**Exercise objective**:
Go through the listing and retype each line exactly.

**Data for review**:
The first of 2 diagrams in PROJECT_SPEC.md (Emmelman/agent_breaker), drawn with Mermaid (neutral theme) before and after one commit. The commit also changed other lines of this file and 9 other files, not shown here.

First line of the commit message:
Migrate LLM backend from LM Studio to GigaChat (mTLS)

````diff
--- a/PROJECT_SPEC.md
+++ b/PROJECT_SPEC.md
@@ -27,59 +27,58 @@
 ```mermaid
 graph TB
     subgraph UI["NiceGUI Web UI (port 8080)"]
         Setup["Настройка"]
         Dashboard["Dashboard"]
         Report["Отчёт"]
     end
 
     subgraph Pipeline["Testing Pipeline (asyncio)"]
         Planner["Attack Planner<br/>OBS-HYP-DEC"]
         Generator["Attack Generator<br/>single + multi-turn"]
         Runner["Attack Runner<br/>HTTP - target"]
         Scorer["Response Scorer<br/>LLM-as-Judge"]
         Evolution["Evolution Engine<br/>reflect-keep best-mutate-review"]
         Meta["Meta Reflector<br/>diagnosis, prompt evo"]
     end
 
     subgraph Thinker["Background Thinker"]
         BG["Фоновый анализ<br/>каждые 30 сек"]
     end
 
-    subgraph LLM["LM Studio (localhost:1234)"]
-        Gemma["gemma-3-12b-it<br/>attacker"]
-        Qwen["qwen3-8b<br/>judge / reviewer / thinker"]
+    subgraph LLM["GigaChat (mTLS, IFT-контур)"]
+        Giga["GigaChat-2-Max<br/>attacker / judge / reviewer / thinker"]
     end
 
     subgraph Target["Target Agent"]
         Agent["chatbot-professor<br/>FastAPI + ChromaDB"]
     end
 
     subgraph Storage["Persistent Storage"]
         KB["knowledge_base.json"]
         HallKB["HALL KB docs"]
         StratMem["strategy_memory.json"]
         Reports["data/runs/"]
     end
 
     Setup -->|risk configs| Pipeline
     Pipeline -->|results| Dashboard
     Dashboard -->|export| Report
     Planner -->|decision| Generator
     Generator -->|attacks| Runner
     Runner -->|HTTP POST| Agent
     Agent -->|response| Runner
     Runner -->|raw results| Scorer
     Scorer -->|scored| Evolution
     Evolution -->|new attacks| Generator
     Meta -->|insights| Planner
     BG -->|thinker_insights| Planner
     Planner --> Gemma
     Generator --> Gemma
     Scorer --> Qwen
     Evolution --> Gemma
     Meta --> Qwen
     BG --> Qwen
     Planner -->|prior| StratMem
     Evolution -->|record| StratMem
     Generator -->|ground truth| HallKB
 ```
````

**Output**:
The first of 2 diagrams in PROJECT_SPEC.md (Emmelman/agent_breaker), drawn with Mermaid (neutral theme) before and after one commit. The commit also changed other lines of this file and 9 other files, not shown here.

First line of the commit message:
Migrate LLM backend from LM Studio to GigaChat (mTLS)

````diff
--- a/PROJECT_SPEC.md
+++ b/PROJECT_SPEC.md
@@ -27,59 +27,58 @@
 ```mermaid
 graph TB
     subgraph UI["NiceGUI Web UI (port 8080)"]
         Setup["Настройка"]
         Dashboard["Dashboard"]
         Report["Отчёт"]
     end
 
     subgraph Pipeline["Testing Pipeline (asyncio)"]
         Planner["Attack Planner<br/>OBS-HYP-DEC"]
         Generator["Attack Generator<br/>single + multi-turn"]
         Runner["Attack Runner<br/>HTTP - target"]
         Scorer["Response Scorer<br/>LLM-as-Judge"]
         Evolution["Evolution Engine<br/>reflect-keep best-mutate-review"]
         Meta["Meta Reflector<br/>diagnosis, prompt evo"]
     end
 
     subgraph Thinker["Background Thinker"]
         BG["Фоновый анализ<br/>каждые 30 сек"]
     end
 
-    subgraph LLM["LM Studio (localhost:1234)"]
-        Gemma["gemma-3-12b-it<br/>attacker"]
-        Qwen["qwen3-8b<br/>judge / reviewer / thinker"]
+    subgraph LLM["GigaChat (mTLS, IFT-контур)"]
+        Giga["GigaChat-2-Max<br/>attacker / judge / reviewer / thinker"]
     end
 
     subgraph Target["Target Agent"]
         Agent["chatbot-professor<br/>FastAPI + ChromaDB"]
     end
 
     subgraph Storage["Persistent Storage"]
         KB["knowledge_base.json"]
         HallKB["HALL KB docs"]
         StratMem["strategy_memory.json"]
         Reports["data/runs/"]
     end
 
     Setup -->|risk configs| Pipeline
     Pipeline -->|results| Dashboard
     Dashboard -->|export| Report
     Planner -->|decision| Generator
     Generator -->|attacks| Runner
     Runner -->|HTTP POST| Agent
     Agent -->|response| Runner
     Runner -->|raw results| Scorer
     Scorer -->|scored| Evolution
     Evolution -->|new attacks| Generator
     Meta -->|insights| Planner
     BG -->|thinker_insights| Planner
     Planner --> Gemma
     Generator --> Gemma
     Scorer --> Qwen
     Evolution --> Gemma
     Meta --> Qwen
     BG --> Qwen
     Planner -->|prior| StratMem
     Evolution -->|record| StratMem
     Generator -->|ground truth| HallKB
 ```
````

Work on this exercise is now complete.